* _Exercise_
Your task is to reproduce the listing exactly, without its images.

* _Recorded data_
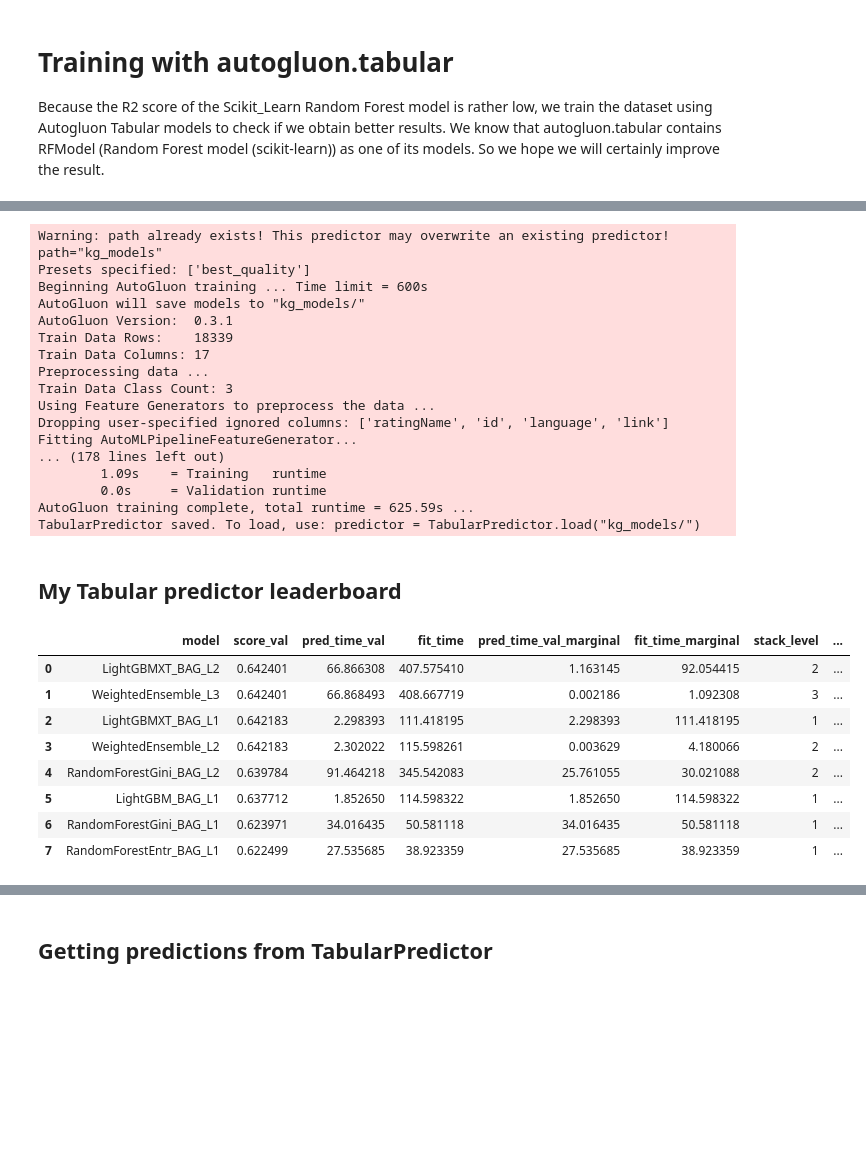
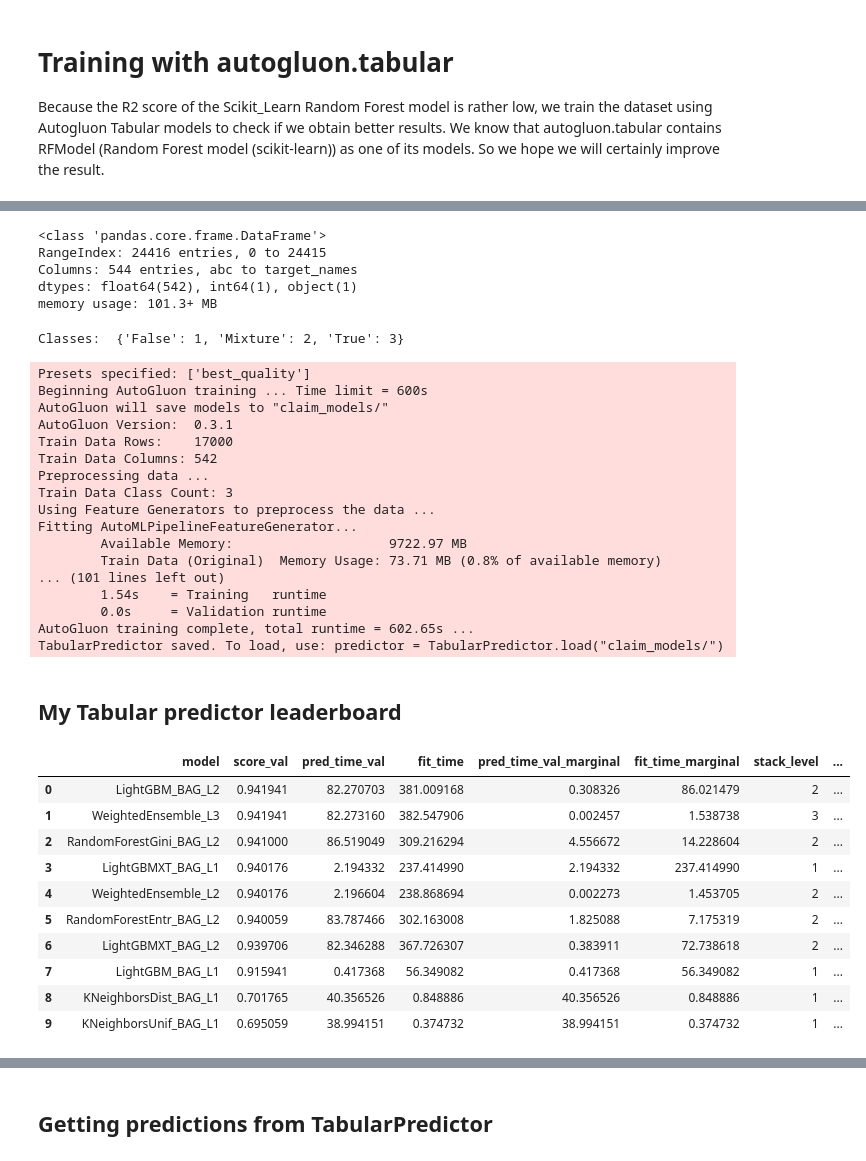
Before and after one commit to EnsiyehRaoufi/Claims-Knowledge-Graph, a Jupyter notebook: ClaimsKG.ipynb, the cells around one changed output, grey strips where cells are left out. Saved outputs shown, nothing was run; the diff lists cells and outputs as text; code cells hidden in the pictures; blank space fills up the shorter version.

Commit message:
feat: finish all auto and train models

```diff
--- a/ClaimsKG.ipynb
+++ b/ClaimsKG.ipynb
@@ -1927,42 +1531,72 @@ print(train.shape, test.shape)
+# %%
+from autogluon.tabular import TabularPredictor
+
+#Reading the source data file
+source_df = pd.read_csv("source_features.csv")
+
+#Integrating True and False as one unique class-Changing True labels-with equal number 3- to 1
+#source_df[(source_df['target_labels']==3) | (source_df['target_labels']==1)] = source_df.assign(target_names='True_False')
+#source_df[(source_df['target_labels']==3)] = source_df.assign(target_labels=1)
+# %%
+source_df.info()
+# %% [output]
+<class 'pandas.core.frame.DataFrame'>
+RangeIndex: 24416 entries, 0 to 24415
+Columns: 544 entries, abc to target_names
+dtypes: float64(542), int64(1), object(1)
+memory usage: 101.3+ MB
+# %%
+category_id_df = source_df[['target_names', 'target_labels']].drop_duplicates().sort_values('target_labels')
+category_to_id = dict(category_id_df.values)
+id_to_category = dict(category_id_df[['target_labels', 'target_names']].values)
+labels = source_df.target_labels
+print("Classes: ", category_to_id)
+#Create train and test dataset
+X_train = source_df.iloc[:,:-1][:17000]
+#y_train = source_df.target_labels[:17000]
+X_test = source_df.iloc[:,:-1][17000:]
+#y_test = source_df.target_labels[17000:]
+# %% [output]
+Classes:  {'False': 1, 'Mixture': 2, 'True': 3}
 # %%
+#Training with Autogluon Tabular
 
-from autogluon.tabular import TabularPredictor
-
-#Training with Autogluon Tabular
-save_path = 'kg_models'
-predictor = TabularPredictor('truthRating', problem_type= 'quantile',
-                                          path=save_path, learner_kwargs={'ignored_columns':['ratingName', 'id','language', 'link','date']} ).fit(train, time_limit=600, presets='best_quality')
+save_path = 'claim_models'
+predictor = TabularPredictor('target_labels', problem_type='multiclass' ,
+                                          path=save_path, ).fit(X_train, time_limit=600, presets='best_quality')
 # %% [output]
-Warning: path already exists! This predictor may overwrite an existing predictor! path="kg_models"
 Presets specified: ['best_quality']
 Beginning AutoGluon training ... Time limit = 600s
-AutoGluon will save models to "kg_models/"
+AutoGluon will save models to "claim_models/"
 AutoGluon Version:  0.3.1
-Train Data Rows:    18339
-Train Data Columns: 17
+Train Data Rows:    17000
+Train Data Columns: 542
 Preprocessing data ...
 Train Data Class Count: 3
 Using Feature Generators to preprocess the data ...
-Dropping user-specified ignored columns: ['ratingName', 'id', 'language', 'link']
 Fitting AutoMLPipelineFeatureGenerator...
-... (178 lines left out)
-        1.09s    = Training   runtime
+        Available Memory:                    9722.97 MB
+        Train Data (Original)  Memory Usage: 73.71 MB (0.8% of available memory)
+... (101 lines left out)
+        1.54s    = Training   runtime
         0.0s     = Validation runtime
-AutoGluon training complete, total runtime = 625.59s ...
-TabularPredictor saved. To load, use: predictor = TabularPredictor.load("kg_models/")
+AutoGluon training complete, total runtime = 602.65s ...
+TabularPredictor saved. To load, use: predictor = TabularPredictor.load("claim_models/")
 # %% [markdown]
 ## My Tabular predictor leaderboard
 # %%
 #The predictor leaderboard that is produced using the data previously reserved for validation inside fit, and can display extra information about each model:
-predictor.leaderboard(extra_info=True, silent=True)
+predictor.leaderboard( silent=True) #extra_info=True,
 # %% [output]
 |  | model | score_val | pred_time_val | fit_time | pred_time_val_marginal | fit_time_marginal | stack_level | ... |
-| 0 | LightGBMXT_BAG_L2 | 0.642401 | 66.866308 | 407.575410 | 1.163145 | 92.054415 | 2 | ... |
-| 1 | WeightedEnsemble_L3 | 0.642401 | 66.868493 | 408.667719 | 0.002186 | 1.092308 | 3 | ... |
-| 2 | LightGBMXT_BAG_L1 | 0.642183 | 2.298393 | 111.418195 | 2.298393 | 111.418195 | 1 | ... |
-| 3 | WeightedEnsemble_L2 | 0.642183 | 2.302022 | 115.598261 | 0.003629 | 4.180066 | 2 | ... |
-| 4 | RandomForestGini_BAG_L2 | 0.639784 | 91.464218 | 345.542083 | 25.761055 | 30.021088 | 2 | ... |
-| 5 | LightGBM_BAG_L1 | 0.637712 | 1.852650 | 114.598322 | 1.852650 | 114.598322 | 1 | ... |
-| 6 | RandomForestGini_BAG_L1 | 0.623971 | 34.016435 | 50.581118 | 34.016435 | 50.581118 | 1 | ... |
-| 7 | RandomForestEntr_BAG_L1 | 0.622499 | 27.535685 | 38.923359 | 27.535685 | 38.923359 | 1 | ... |
+| 0 | LightGBM_BAG_L2 | 0.941941 | 82.270703 | 381.009168 | 0.308326 | 86.021479 | 2 | ... |
+| 1 | WeightedEnsemble_L3 | 0.941941 | 82.273160 | 382.547906 | 0.002457 | 1.538738 | 3 | ... |
+| 2 | RandomForestGini_BAG_L2 | 0.941000 | 86.519049 | 309.216294 | 4.556672 | 14.228604 | 2 | ... |
+| 3 | LightGBMXT_BAG_L1 | 0.940176 | 2.194332 | 237.414990 | 2.194332 | 237.414990 | 1 | ... |
+| 4 | WeightedEnsemble_L2 | 0.940176 | 2.196604 | 238.868694 | 0.002273 | 1.453705 | 2 | ... |
+| 5 | RandomForestEntr_BAG_L2 | 0.940059 | 83.787466 | 302.163008 | 1.825088 | 7.175319 | 2 | ... |
+| 6 | LightGBMXT_BAG_L2 | 0.939706 | 82.346288 | 367.726307 | 0.383911 | 72.738618 | 2 | ... |
+| 7 | LightGBM_BAG_L1 | 0.915941 | 0.417368 | 56.349082 | 0.417368 | 56.349082 | 1 | ... |
+| 8 | KNeighborsDist_BAG_L1 | 0.701765 | 40.356526 | 0.848886 | 40.356526 | 0.848886 | 1 | ... |
+| 9 | KNeighborsUnif_BAG_L1 | 0.695059 | 38.994151 | 0.374732 | 38.994151 | 0.374732 | 1 | ... |
 # %%
```
Also changed, not shown: parts of 78 cells of this notebook.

* _Written response_
Before and after one commit to EnsiyehRaoufi/Claims-Knowledge-Graph, a Jupyter notebook: ClaimsKG.ipynb, the cells around one changed output, grey strips where cells are left out. Saved outputs shown, nothing was run; the diff lists cells and outputs as text; code cells hidden in the pictures; blank space fills up the shorter version.

Commit message:
feat: finish all auto and train models

```diff
--- a/ClaimsKG.ipynb
+++ b/ClaimsKG.ipynb
@@ -1927,42 +1531,72 @@ print(train.shape, test.shape)
+# %%
+from autogluon.tabular import TabularPredictor
+
+#Reading the source data file
+source_df = pd.read_csv("source_features.csv")
+
+#Integrating True and False as one unique class-Changing True labels-with equal number 3- to 1
+#source_df[(source_df['target_labels']==3) | (source_df['target_labels']==1)] = source_df.assign(target_names='True_False')
+#source_df[(source_df['target_labels']==3)] = source_df.assign(target_labels=1)
+# %%
+source_df.info()
+# %% [output]
+<class 'pandas.core.frame.DataFrame'>
+RangeIndex: 24416 entries, 0 to 24415
+Columns: 544 entries, abc to target_names
+dtypes: float64(542), int64(1), object(1)
+memory usage: 101.3+ MB
+# %%
+category_id_df = source_df[['target_names', 'target_labels']].drop_duplicates().sort_values('target_labels')
+category_to_id = dict(category_id_df.values)
+id_to_category = dict(category_id_df[['target_labels', 'target_names']].values)
+labels = source_df.target_labels
+print("Classes: ", category_to_id)
+#Create train and test dataset
+X_train = source_df.iloc[:,:-1][:17000]
+#y_train = source_df.target_labels[:17000]
+X_test = source_df.iloc[:,:-1][17000:]
+#y_test = source_df.target_labels[17000:]
+# %% [output]
+Classes:  {'False': 1, 'Mixture': 2, 'True': 3}
 # %%
+#Training with Autogluon Tabular
 
-from autogluon.tabular import TabularPredictor
-
-#Training with Autogluon Tabular
-save_path = 'kg_models'
-predictor = TabularPredictor('truthRating', problem_type= 'quantile',
-                                          path=save_path, learner_kwargs={'ignored_columns':['ratingName', 'id','language', 'link','date']} ).fit(train, time_limit=600, presets='best_quality')
+save_path = 'claim_models'
+predictor = TabularPredictor('target_labels', problem_type='multiclass' ,
+                                          path=save_path, ).fit(X_train, time_limit=600, presets='best_quality')
 # %% [output]
-Warning: path already exists! This predictor may overwrite an existing predictor! path="kg_models"
 Presets specified: ['best_quality']
 Beginning AutoGluon training ... Time limit = 600s
-AutoGluon will save models to "kg_models/"
+AutoGluon will save models to "claim_models/"
 AutoGluon Version:  0.3.1
-Train Data Rows:    18339
-Train Data Columns: 17
+Train Data Rows:    17000
+Train Data Columns: 542
 Preprocessing data ...
 Train Data Class Count: 3
 Using Feature Generators to preprocess the data ...
-Dropping user-specified ignored columns: ['ratingName', 'id', 'language', 'link']
 Fitting AutoMLPipelineFeatureGenerator...
-... (178 lines left out)
-        1.09s    = Training   runtime
+        Available Memory:                    9722.97 MB
+        Train Data (Original)  Memory Usage: 73.71 MB (0.8% of available memory)
+... (101 lines left out)
+        1.54s    = Training   runtime
         0.0s     = Validation runtime
-AutoGluon training complete, total runtime = 625.59s ...
-TabularPredictor saved. To load, use: predictor = TabularPredictor.load("kg_models/")
+AutoGluon training complete, total runtime = 602.65s ...
+TabularPredictor saved. To load, use: predictor = TabularPredictor.load("claim_models/")
 # %% [markdown]
 ## My Tabular predictor leaderboard
 # %%
 #The predictor leaderboard that is produced using the data previously reserved for validation inside fit, and can display extra information about each model:
-predictor.leaderboard(extra_info=True, silent=True)
+predictor.leaderboard( silent=True) #extra_info=True,
 # %% [output]
 |  | model | score_val | pred_time_val | fit_time | pred_time_val_marginal | fit_time_marginal | stack_level | ... |
-| 0 | LightGBMXT_BAG_L2 | 0.642401 | 66.866308 | 407.575410 | 1.163145 | 92.054415 | 2 | ... |
-| 1 | WeightedEnsemble_L3 | 0.642401 | 66.868493 | 408.667719 | 0.002186 | 1.092308 | 3 | ... |
-| 2 | LightGBMXT_BAG_L1 | 0.642183 | 2.298393 | 111.418195 | 2.298393 | 111.418195 | 1 | ... |
-| 3 | WeightedEnsemble_L2 | 0.642183 | 2.302022 | 115.598261 | 0.003629 | 4.180066 | 2 | ... |
-| 4 | RandomForestGini_BAG_L2 | 0.639784 | 91.464218 | 345.542083 | 25.761055 | 30.021088 | 2 | ... |
-| 5 | LightGBM_BAG_L1 | 0.637712 | 1.852650 | 114.598322 | 1.852650 | 114.598322 | 1 | ... |
-| 6 | RandomForestGini_BAG_L1 | 0.623971 | 34.016435 | 50.581118 | 34.016435 | 50.581118 | 1 | ... |
-| 7 | RandomForestEntr_BAG_L1 | 0.622499 | 27.535685 | 38.923359 | 27.535685 | 38.923359 | 1 | ... |
+| 0 | LightGBM_BAG_L2 | 0.941941 | 82.270703 | 381.009168 | 0.308326 | 86.021479 | 2 | ... |
+| 1 | WeightedEnsemble_L3 | 0.941941 | 82.273160 | 382.547906 | 0.002457 | 1.538738 | 3 | ... |
+| 2 | RandomForestGini_BAG_L2 | 0.941000 | 86.519049 | 309.216294 | 4.556672 | 14.228604 | 2 | ... |
+| 3 | LightGBMXT_BAG_L1 | 0.940176 | 2.194332 | 237.414990 | 2.194332 | 237.414990 | 1 | ... |
+| 4 | WeightedEnsemble_L2 | 0.940176 | 2.196604 | 238.868694 | 0.002273 | 1.453705 | 2 | ... |
+| 5 | RandomForestEntr_BAG_L2 | 0.940059 | 83.787466 | 302.163008 | 1.825088 | 7.175319 | 2 | ... |
+| 6 | LightGBMXT_BAG_L2 | 0.939706 | 82.346288 | 367.726307 | 0.383911 | 72.738618 | 2 | ... |
+| 7 | LightGBM_BAG_L1 | 0.915941 | 0.417368 | 56.349082 | 0.417368 | 56.349082 | 1 | ... |
+| 8 | KNeighborsDist_BAG_L1 | 0.701765 | 40.356526 | 0.848886 | 40.356526 | 0.848886 | 1 | ... |
+| 9 | KNeighborsUnif_BAG_L1 | 0.695059 | 38.994151 | 0.374732 | 38.994151 | 0.374732 | 1 | ... |
 # %%
```
Also changed, not shown: parts of 78 cells of this notebook.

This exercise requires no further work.